▸ **THE PROBLEM**
Give the number of lines in the records that include the word "subplots", and nothing besides.
SOURCE DATA Start Marker
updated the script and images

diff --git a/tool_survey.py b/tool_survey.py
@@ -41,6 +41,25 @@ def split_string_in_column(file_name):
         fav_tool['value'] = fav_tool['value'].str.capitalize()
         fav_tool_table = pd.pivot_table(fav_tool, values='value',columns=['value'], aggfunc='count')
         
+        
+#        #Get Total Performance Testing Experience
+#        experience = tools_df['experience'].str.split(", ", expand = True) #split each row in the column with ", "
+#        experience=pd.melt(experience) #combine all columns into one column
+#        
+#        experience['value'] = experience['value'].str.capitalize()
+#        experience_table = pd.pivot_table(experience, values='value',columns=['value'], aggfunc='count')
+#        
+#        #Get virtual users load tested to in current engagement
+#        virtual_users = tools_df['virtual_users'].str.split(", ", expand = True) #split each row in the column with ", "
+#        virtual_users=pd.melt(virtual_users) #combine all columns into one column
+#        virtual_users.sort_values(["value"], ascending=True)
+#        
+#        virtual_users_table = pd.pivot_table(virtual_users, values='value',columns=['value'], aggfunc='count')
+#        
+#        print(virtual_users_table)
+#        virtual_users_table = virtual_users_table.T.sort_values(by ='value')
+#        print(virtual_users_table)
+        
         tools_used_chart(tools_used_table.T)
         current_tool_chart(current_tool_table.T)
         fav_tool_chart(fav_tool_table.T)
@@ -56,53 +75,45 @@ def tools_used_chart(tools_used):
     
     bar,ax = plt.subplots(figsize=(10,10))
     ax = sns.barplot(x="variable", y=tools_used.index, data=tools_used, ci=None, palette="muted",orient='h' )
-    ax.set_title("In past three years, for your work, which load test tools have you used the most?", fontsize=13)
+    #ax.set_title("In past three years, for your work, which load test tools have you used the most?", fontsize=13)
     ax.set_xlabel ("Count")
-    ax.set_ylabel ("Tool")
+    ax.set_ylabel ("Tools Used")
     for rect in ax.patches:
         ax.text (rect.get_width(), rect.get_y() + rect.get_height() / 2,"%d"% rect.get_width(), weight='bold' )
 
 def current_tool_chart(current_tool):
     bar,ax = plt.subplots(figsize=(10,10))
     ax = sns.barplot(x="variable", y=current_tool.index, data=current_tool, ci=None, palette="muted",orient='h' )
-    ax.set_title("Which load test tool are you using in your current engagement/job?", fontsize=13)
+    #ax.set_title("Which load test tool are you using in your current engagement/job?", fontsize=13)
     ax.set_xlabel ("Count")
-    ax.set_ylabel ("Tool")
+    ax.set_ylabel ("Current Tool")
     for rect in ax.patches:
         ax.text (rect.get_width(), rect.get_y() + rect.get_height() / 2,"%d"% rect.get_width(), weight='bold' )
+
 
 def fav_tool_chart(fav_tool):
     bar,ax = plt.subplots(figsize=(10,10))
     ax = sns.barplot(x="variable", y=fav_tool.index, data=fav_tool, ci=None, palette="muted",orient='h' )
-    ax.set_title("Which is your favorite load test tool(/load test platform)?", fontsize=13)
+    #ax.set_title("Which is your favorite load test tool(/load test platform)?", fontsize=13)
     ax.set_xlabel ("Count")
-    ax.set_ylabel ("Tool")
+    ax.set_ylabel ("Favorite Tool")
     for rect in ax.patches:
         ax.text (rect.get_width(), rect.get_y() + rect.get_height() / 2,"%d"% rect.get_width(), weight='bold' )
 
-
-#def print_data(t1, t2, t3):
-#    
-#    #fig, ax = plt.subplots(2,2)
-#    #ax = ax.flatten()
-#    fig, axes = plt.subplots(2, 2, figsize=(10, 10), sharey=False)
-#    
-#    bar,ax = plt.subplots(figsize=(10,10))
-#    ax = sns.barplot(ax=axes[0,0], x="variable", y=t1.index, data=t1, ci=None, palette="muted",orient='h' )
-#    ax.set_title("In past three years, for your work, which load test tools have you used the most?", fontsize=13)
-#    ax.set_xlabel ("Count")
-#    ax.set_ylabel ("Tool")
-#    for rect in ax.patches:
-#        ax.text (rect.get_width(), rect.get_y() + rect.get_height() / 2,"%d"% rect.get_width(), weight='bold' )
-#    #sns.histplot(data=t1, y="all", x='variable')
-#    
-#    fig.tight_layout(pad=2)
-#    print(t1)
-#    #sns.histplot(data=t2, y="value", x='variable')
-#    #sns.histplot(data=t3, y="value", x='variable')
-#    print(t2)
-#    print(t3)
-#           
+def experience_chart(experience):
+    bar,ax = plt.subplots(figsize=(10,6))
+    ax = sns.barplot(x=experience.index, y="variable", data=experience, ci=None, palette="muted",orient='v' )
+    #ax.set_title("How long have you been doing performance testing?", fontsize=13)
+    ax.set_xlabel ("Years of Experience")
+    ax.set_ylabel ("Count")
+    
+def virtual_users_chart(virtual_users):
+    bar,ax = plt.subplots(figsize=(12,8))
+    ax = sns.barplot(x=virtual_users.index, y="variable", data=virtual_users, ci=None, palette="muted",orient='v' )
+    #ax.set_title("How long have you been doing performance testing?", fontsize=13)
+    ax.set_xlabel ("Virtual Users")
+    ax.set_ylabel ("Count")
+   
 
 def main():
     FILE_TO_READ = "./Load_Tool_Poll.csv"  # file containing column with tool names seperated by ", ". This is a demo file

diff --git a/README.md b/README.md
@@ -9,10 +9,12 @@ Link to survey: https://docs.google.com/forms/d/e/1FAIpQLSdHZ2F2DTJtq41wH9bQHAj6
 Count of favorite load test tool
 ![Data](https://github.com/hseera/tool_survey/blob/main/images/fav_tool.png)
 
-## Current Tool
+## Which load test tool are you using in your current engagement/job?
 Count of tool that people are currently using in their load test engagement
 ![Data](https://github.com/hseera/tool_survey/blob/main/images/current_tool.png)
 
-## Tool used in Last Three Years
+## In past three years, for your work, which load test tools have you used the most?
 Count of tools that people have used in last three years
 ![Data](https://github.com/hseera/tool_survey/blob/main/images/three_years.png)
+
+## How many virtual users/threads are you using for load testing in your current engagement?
SOURCE DATA End Marker
SOURCE DATA Start Marker
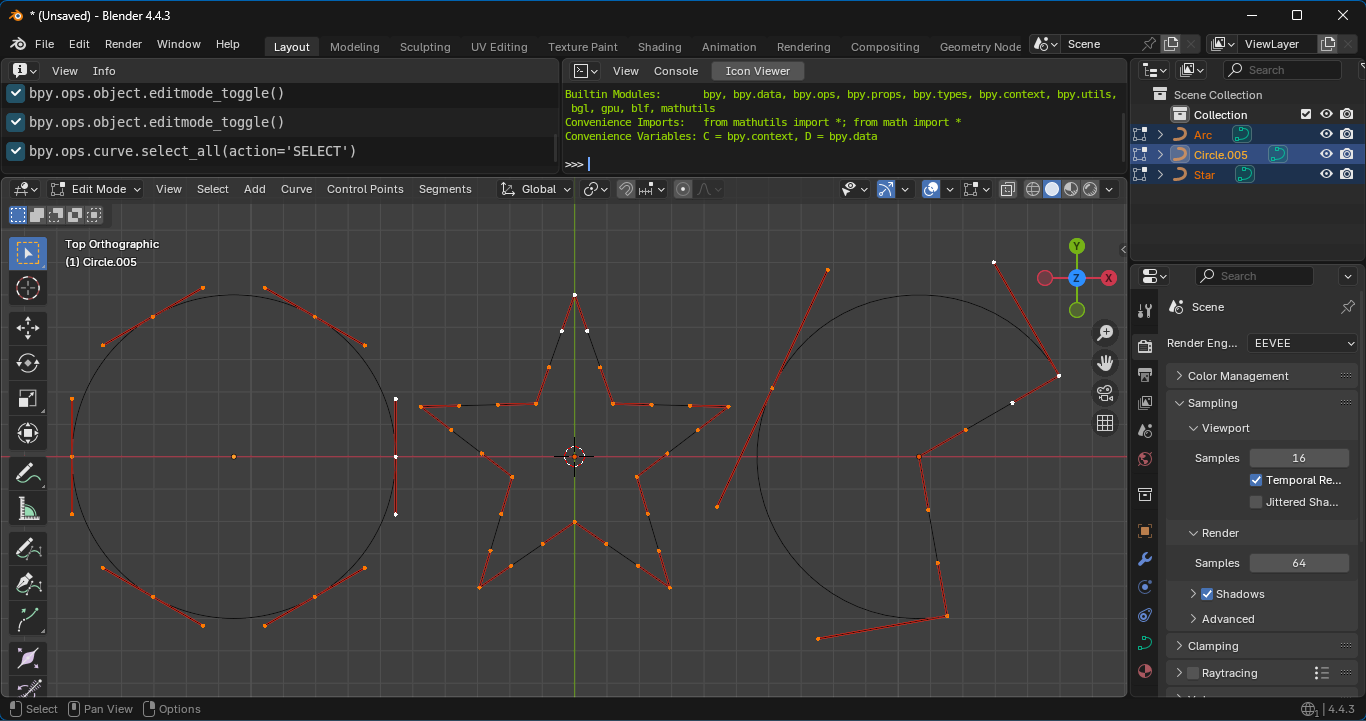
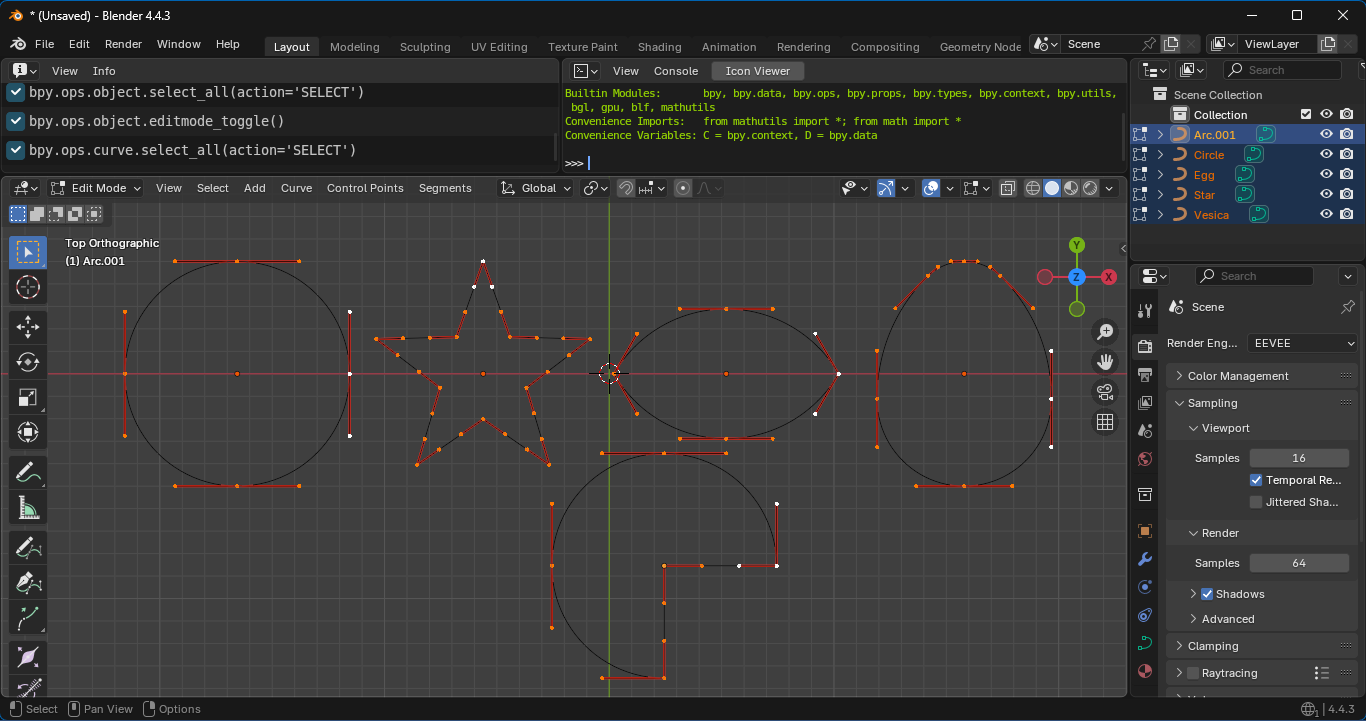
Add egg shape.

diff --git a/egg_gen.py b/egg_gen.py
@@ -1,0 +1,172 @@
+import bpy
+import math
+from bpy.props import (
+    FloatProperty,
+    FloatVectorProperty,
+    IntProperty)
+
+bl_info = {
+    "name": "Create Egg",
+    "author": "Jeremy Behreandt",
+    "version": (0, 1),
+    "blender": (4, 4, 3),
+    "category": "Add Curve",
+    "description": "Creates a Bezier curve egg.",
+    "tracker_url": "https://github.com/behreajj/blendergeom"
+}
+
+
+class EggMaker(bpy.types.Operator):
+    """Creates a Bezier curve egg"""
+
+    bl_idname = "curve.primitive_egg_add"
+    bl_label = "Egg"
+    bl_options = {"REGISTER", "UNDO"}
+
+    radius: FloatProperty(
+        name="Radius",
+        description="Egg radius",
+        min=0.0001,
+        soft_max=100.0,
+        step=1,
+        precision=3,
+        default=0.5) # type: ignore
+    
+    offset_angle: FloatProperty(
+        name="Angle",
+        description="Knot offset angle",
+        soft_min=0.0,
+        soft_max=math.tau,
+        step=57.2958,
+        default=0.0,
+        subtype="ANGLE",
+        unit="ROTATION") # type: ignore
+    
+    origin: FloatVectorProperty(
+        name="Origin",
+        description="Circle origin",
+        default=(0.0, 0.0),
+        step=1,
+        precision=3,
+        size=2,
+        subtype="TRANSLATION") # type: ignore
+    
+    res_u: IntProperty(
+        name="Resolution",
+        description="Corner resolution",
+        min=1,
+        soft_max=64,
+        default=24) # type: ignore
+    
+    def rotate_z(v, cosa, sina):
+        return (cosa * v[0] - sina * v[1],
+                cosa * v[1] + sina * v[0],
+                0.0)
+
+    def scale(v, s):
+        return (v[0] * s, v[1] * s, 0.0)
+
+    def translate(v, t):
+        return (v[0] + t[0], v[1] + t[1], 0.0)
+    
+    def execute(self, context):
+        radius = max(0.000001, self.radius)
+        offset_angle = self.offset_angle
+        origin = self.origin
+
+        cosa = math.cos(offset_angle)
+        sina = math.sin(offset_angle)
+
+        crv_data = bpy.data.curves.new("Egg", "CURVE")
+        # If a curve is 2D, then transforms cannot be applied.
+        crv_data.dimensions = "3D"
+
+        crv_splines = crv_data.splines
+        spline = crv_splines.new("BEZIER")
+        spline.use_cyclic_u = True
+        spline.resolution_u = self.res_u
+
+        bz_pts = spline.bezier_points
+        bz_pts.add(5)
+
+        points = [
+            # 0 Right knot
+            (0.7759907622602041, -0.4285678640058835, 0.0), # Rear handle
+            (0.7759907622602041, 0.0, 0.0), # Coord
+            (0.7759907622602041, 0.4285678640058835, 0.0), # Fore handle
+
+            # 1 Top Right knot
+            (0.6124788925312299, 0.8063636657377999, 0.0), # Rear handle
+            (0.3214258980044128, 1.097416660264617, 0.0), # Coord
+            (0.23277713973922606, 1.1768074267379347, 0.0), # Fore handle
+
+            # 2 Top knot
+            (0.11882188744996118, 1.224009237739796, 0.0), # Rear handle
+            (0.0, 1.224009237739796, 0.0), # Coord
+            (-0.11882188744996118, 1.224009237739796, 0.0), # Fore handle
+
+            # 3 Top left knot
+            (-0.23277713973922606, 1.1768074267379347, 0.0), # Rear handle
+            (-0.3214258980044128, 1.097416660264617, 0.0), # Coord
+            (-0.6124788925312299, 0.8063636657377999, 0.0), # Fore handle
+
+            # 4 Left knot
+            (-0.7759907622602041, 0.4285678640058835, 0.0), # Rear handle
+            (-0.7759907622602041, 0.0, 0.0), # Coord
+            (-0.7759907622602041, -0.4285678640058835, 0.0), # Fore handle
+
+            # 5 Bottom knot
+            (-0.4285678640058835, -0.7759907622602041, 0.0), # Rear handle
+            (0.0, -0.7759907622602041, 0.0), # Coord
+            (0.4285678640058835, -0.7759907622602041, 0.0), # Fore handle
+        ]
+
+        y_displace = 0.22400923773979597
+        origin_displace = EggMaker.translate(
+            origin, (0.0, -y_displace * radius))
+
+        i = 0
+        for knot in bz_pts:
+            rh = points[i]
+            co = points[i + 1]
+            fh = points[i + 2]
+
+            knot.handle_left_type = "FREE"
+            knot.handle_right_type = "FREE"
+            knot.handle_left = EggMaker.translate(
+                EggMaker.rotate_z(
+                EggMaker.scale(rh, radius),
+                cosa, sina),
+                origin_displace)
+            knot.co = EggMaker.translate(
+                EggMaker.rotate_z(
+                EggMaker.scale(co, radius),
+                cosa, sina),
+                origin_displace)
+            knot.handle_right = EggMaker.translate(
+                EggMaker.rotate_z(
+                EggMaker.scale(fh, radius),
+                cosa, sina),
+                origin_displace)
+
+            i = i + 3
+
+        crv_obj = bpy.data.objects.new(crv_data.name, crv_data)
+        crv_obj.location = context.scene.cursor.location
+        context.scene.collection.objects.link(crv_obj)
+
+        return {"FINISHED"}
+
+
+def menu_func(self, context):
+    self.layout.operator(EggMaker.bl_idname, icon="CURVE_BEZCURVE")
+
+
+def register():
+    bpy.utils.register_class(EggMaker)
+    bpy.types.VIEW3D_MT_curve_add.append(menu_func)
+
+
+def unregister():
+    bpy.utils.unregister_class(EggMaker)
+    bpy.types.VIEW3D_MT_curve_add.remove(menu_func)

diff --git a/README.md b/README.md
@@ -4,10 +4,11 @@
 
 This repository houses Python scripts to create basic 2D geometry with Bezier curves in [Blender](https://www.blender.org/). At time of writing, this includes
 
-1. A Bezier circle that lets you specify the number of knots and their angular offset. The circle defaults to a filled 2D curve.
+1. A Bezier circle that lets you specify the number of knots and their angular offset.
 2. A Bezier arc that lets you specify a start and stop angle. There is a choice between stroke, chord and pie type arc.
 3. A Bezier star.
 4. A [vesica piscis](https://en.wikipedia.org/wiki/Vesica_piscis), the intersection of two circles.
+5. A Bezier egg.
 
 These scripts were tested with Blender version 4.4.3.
SOURCE DATA End Marker
▸ **RESULT OF THE TASK**
8